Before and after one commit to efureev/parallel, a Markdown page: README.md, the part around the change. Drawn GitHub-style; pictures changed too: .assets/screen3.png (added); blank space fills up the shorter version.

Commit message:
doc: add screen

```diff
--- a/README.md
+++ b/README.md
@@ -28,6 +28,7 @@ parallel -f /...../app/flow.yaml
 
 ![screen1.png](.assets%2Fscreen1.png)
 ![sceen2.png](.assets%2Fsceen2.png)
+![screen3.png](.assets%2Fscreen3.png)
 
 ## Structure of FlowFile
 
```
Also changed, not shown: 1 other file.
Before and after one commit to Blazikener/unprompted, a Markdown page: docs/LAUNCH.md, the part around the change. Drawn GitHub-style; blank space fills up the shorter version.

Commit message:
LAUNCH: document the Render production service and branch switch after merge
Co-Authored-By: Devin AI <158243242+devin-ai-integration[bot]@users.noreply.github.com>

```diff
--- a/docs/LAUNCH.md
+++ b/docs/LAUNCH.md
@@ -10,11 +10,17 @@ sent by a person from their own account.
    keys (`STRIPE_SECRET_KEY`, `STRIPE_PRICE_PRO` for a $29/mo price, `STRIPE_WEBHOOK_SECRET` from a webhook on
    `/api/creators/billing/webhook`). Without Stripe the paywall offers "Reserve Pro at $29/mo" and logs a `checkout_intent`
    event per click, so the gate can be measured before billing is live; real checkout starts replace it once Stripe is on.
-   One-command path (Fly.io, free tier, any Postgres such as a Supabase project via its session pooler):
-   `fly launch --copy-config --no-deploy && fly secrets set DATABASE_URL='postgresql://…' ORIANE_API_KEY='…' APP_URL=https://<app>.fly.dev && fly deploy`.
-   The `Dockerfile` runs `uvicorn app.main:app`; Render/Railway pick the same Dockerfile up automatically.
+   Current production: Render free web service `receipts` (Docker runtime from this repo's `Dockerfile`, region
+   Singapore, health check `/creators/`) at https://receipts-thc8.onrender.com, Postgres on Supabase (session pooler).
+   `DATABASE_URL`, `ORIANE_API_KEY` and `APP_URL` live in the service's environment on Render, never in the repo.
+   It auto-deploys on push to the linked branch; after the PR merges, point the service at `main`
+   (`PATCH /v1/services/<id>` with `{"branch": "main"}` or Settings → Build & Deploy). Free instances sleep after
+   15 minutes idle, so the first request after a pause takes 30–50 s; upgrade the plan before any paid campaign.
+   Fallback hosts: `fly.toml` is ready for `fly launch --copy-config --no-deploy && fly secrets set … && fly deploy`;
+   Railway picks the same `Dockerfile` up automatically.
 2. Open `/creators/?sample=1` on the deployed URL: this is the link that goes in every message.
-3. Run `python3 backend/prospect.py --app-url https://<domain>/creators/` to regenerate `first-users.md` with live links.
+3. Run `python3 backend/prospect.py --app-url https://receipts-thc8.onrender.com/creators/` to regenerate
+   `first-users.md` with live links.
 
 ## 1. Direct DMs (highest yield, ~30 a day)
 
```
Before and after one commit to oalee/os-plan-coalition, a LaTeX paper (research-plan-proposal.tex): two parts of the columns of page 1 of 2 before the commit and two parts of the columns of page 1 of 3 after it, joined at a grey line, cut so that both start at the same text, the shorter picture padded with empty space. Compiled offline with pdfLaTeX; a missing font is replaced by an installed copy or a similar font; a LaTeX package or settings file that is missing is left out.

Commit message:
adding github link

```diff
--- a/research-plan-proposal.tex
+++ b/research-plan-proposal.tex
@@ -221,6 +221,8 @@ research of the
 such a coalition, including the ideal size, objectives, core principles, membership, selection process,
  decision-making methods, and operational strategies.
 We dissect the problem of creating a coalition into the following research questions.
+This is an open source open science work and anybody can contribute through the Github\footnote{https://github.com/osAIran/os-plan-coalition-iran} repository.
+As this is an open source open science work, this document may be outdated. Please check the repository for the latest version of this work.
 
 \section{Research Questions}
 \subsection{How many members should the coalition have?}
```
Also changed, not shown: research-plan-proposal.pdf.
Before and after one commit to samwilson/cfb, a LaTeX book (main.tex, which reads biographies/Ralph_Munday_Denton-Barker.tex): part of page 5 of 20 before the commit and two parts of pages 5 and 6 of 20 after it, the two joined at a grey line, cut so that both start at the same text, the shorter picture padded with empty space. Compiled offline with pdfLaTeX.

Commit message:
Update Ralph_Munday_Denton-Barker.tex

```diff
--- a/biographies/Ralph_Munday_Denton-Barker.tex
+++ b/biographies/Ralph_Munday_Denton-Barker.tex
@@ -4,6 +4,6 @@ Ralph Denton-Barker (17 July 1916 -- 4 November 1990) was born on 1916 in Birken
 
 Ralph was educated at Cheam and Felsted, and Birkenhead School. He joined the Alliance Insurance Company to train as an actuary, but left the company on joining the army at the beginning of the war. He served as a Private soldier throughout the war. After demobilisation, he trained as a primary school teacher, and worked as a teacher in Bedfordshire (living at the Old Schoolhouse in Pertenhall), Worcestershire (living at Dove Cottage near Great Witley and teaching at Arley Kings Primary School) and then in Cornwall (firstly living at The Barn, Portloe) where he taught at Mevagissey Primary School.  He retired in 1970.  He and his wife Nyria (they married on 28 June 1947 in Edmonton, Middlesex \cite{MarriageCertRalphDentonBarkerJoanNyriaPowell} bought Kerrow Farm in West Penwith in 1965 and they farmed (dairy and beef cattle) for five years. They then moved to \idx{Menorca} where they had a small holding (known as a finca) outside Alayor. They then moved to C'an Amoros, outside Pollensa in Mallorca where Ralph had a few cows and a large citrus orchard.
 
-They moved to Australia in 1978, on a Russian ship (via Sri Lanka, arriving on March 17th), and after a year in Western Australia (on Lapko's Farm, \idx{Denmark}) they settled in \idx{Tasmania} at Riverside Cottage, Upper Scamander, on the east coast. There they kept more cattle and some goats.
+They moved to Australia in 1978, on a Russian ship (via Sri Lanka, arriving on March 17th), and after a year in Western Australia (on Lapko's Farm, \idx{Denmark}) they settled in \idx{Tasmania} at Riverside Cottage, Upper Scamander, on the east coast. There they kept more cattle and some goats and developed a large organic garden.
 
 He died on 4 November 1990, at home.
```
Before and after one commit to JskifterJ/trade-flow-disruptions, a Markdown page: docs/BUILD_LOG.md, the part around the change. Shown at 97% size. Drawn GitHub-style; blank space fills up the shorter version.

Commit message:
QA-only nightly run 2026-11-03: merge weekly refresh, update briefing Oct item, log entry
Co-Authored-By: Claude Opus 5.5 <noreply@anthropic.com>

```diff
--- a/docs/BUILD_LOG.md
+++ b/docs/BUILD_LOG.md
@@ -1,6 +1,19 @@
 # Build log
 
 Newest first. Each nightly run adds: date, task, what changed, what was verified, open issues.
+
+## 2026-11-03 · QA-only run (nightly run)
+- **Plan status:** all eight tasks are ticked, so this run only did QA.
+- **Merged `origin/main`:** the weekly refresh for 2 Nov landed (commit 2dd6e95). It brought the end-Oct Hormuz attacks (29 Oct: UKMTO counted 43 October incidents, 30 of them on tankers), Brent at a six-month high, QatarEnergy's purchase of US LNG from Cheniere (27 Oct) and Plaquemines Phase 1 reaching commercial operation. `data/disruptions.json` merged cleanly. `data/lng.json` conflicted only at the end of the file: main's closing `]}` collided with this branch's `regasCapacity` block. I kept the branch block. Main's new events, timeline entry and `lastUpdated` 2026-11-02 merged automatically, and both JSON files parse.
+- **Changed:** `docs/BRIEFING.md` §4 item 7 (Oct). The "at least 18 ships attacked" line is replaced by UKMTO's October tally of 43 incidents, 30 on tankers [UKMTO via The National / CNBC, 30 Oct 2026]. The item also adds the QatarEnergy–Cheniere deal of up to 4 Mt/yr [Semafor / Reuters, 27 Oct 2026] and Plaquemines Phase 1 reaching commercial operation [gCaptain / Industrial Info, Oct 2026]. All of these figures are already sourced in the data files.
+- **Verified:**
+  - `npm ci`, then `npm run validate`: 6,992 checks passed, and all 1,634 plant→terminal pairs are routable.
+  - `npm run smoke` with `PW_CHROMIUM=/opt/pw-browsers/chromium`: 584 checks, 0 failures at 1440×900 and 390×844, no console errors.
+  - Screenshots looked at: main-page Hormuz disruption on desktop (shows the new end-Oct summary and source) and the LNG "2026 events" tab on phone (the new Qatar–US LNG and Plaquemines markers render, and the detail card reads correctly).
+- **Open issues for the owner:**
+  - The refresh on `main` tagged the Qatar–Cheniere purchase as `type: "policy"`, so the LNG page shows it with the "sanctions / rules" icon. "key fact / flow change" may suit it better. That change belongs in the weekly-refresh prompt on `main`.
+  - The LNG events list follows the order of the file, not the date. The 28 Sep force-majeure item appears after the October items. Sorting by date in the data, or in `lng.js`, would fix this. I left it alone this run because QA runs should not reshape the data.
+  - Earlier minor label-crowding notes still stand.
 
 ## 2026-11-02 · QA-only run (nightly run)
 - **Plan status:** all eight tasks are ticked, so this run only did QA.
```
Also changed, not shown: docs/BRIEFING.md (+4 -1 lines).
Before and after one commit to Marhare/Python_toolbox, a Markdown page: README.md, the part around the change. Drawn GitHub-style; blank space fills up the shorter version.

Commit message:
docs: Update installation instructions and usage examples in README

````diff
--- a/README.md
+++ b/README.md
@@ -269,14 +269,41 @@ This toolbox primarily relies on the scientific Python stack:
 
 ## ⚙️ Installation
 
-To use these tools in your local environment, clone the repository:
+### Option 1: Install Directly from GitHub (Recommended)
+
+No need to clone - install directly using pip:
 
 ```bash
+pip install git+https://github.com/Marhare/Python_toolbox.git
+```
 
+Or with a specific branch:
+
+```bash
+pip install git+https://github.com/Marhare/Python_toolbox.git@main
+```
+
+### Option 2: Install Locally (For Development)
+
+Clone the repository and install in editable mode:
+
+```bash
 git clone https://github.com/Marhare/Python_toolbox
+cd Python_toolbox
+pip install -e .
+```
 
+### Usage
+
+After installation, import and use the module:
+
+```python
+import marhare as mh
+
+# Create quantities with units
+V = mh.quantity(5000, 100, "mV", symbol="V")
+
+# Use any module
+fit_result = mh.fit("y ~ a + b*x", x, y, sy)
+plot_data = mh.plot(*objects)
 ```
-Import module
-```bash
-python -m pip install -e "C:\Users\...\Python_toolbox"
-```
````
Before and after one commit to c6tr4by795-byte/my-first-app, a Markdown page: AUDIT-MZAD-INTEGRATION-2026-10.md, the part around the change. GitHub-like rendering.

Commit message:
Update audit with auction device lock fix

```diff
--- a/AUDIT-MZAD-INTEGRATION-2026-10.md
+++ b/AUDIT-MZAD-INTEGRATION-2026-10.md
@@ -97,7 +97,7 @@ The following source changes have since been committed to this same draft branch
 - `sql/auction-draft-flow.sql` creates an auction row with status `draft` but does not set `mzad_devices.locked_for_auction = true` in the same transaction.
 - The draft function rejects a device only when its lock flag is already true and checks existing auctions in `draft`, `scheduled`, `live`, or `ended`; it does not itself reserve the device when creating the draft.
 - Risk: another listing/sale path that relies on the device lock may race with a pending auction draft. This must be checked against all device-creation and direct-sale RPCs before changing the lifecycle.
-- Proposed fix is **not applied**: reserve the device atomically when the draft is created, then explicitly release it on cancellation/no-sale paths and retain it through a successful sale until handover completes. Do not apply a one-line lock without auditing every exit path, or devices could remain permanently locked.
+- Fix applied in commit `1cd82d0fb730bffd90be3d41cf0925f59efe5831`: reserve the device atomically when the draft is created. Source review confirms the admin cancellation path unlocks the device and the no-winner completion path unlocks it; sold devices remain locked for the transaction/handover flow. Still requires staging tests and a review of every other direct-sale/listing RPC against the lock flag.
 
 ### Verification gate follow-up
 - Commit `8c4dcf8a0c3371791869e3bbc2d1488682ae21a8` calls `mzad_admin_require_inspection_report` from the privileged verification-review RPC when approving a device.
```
==================================================
Work item
In the lines above, spot each one that contains the word "nightly" and copy it.

Result for this task
QA-only nightly run 2026-11-03: merge weekly refresh, update briefing Oct item, log entry
 Newest first. Each nightly run adds: date, task, what changed, what was verified, open issues.
+## 2026-11-03 · QA-only run (nightly run)
 ## 2026-11-02 · QA-only run (nightly run)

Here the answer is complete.